Only the pictures should be dropped; copy the rest of the entries exactly.

Supplied material below:

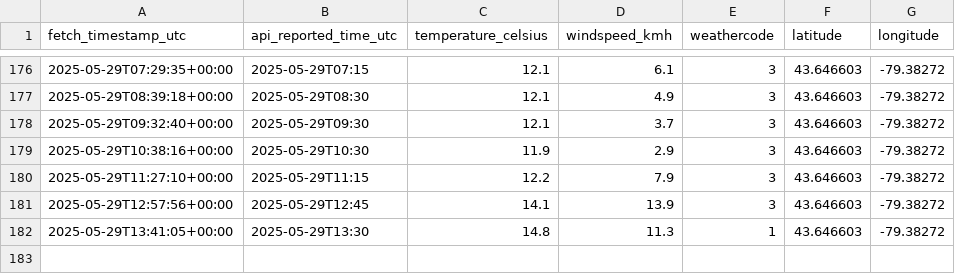
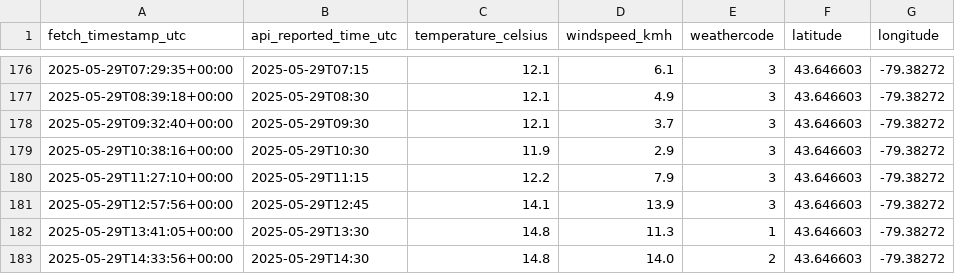
Before and after one commit to itsSabbir/daily-weather-log-v2, a CSV file: weather_data.csv, drawn as a sheet; only a part is shown, gaps mark what is left out; the diff names each change by its address in the sheet, - before the commit and + after, or states it on an @@ line.

Commit message:
Automated weather data update: 2025-05-29 14:33:56 UTC

```diff
--- a/weather_data.csv
+++ b/weather_data.csv
+row 183: 2025-05-29T14:33:56+00:00 | 2025-05-29T14:30 | 14.8 | 14.0 | 2 | 43.646603 | -79.38272
```
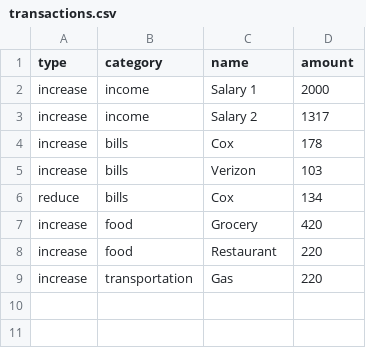
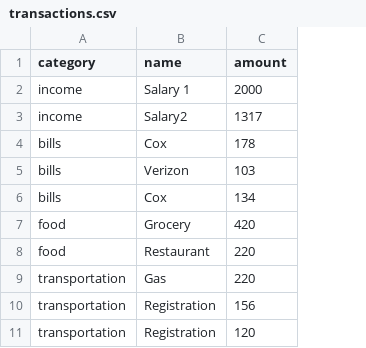
Before and after one commit to ConnorDBurge/CP-Prep-Work, a CSV file: challenges/budget/classes/data/transactions.csv, drawn as a sheet; removed rows and columns are numbered as before the commit, all else as after; the diff names each change by its address in the sheet, - before the commit and + after, or states it on an @@ line.

```diff
--- a/challenges/budget/classes/data/transactions.csv
+++ b/challenges/budget/classes/data/transactions.csv
-column A (type), rows 2-9: increase | increase | increase | increase | reduce | increase | increase | increase
-B3 (name): Salary 2
+B3 (name): Salary2
+row 10: transportation | Registration | 156
+row 11: transportation | Registration | 120
```
Also changed, not shown: 4 other files.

End of Supplied material.

Solution for this problem:
Before and after one commit to itsSabbir/daily-weather-log-v2, a CSV file: weather_data.csv, drawn as a sheet; only a part is shown, gaps mark what is left out; the diff names each change by its address in the sheet, - before the commit and + after, or states it on an @@ line.

Commit message:
Automated weather data update: 2025-05-29 14:33:56 UTC

```diff
--- a/weather_data.csv
+++ b/weather_data.csv
+row 183: 2025-05-29T14:33:56+00:00 | 2025-05-29T14:30 | 14.8 | 14.0 | 2 | 43.646603 | -79.38272
```
Before and after one commit to ConnorDBurge/CP-Prep-Work, a CSV file: challenges/budget/classes/data/transactions.csv, drawn as a sheet; removed rows and columns are numbered as before the commit, all else as after; the diff names each change by its address in the sheet, - before the commit and + after, or states it on an @@ line.

```diff
--- a/challenges/budget/classes/data/transactions.csv
+++ b/challenges/budget/classes/data/transactions.csv
-column A (type), rows 2-9: increase | increase | increase | increase | reduce | increase | increase | increase
-B3 (name): Salary 2
+B3 (name): Salary2
+row 10: transportation | Registration | 156
+row 11: transportation | Registration | 120
```
Also changed, not shown: 4 other files.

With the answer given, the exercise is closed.